LVMH has commissioned ciguë to apply its vision to the new La Samaritaine department store, which is at last opening its doors after being closed for a long time. On 3 floors along the Rue de Rivoli, ciguë continues to fragment Parisian archetypes: a process already set in motion by Sanaa’s powerful undulating glass façade.
A casting of a colonne Morris set into the entrance gives a foretaste of what is to come; three Greek sculptures set around a rotunda are a nod to the nearby Louvre, while deckchairs recall the Tuileries or the Palais-Royal (except that here they are white). Part of a sloping Hausmann-era façade made of artificial stone situates La Samaritaine in an imaginary Paris. The process of deconstruction continues on the top floor, where plaster fragments of apartments are used as changing rooms.
Walls have been cut through to reveal roof frames whose recycled timber contrasts with the ultra-radical steel rivets, hooks and handles designed by ciguë. Tables and chairs with missing legs seem to comfort themselves by leaning against blocks whose geometric shapes, contemporary materials and beige-and-yellow colour scheme contrast sharply with these remnants of the past.
And yet behind this ‘organised wreck’ lies a meticulously designed layout that makes it possible to reconfigure the open-space retail areas at will, inviting brands to occupy them without disturbing the overall look and feel of the three floors interior-designed by ciguë. The racks, shelves and tables are mobile, while the space seems to float in a city where fluidity reigns, inviting customers to wander around freely and to pause for a while at one of the Foodtrucks and cafés. As if echoing in reverse the busy activity on the floor below, a metal grid unifies the ceiling, its grey colour diffracting light deep into the building.

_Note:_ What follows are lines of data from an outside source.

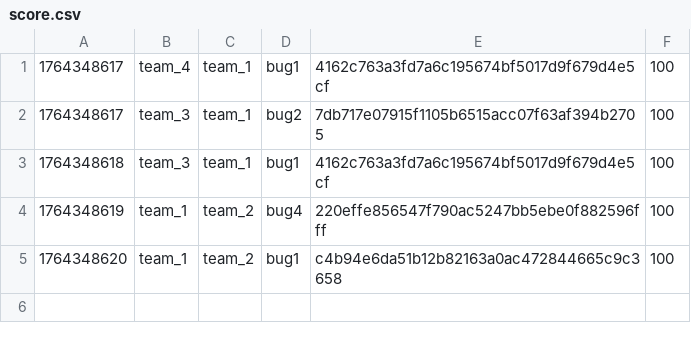
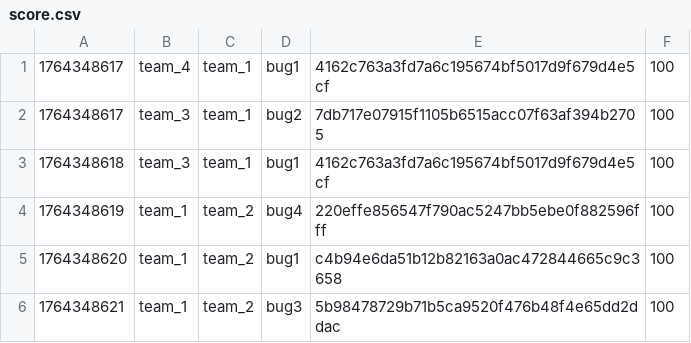
Before and after one commit to hspace-io/2025w-gitctf-score, a CSV file: score.csv, drawn as a sheet; the diff names each change by its address in the sheet, - before the commit and + after, or states it on an @@ line.

Commit message:
[Score] team_1 +100
team_1 attacked `bug3` 5b98478729b71b5ca9520f476b48f4e65dd2ddac of team_2

```diff
--- a/score.csv
+++ b/score.csv
+row 6: 1764348621 | team_1 | team_2 | bug3 | 5b98478729b71b5ca9520f476b48f4e65dd2ddac | 100
```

This is how ciguë interprets the spirit of La Samaritaine: as a flagship store in a city that is endlessly being recycled, and as a contemporary mirage revealing meaningful truth in fragments that have been stripped bare, reactivating the Homo Faber we all hold within us—and constantly evolving.
1. Cabins and stocks
2. Exterior in staff, fermacell and plasterboard
3. Structure in solid pine by reuse
4. Furniture (racks, plinths, podiums, etc.):vibrated aluminum, concrete, pine back plate and recycled white and yellow EDPM
5. Aluminum ceiling
6. Floors in concrete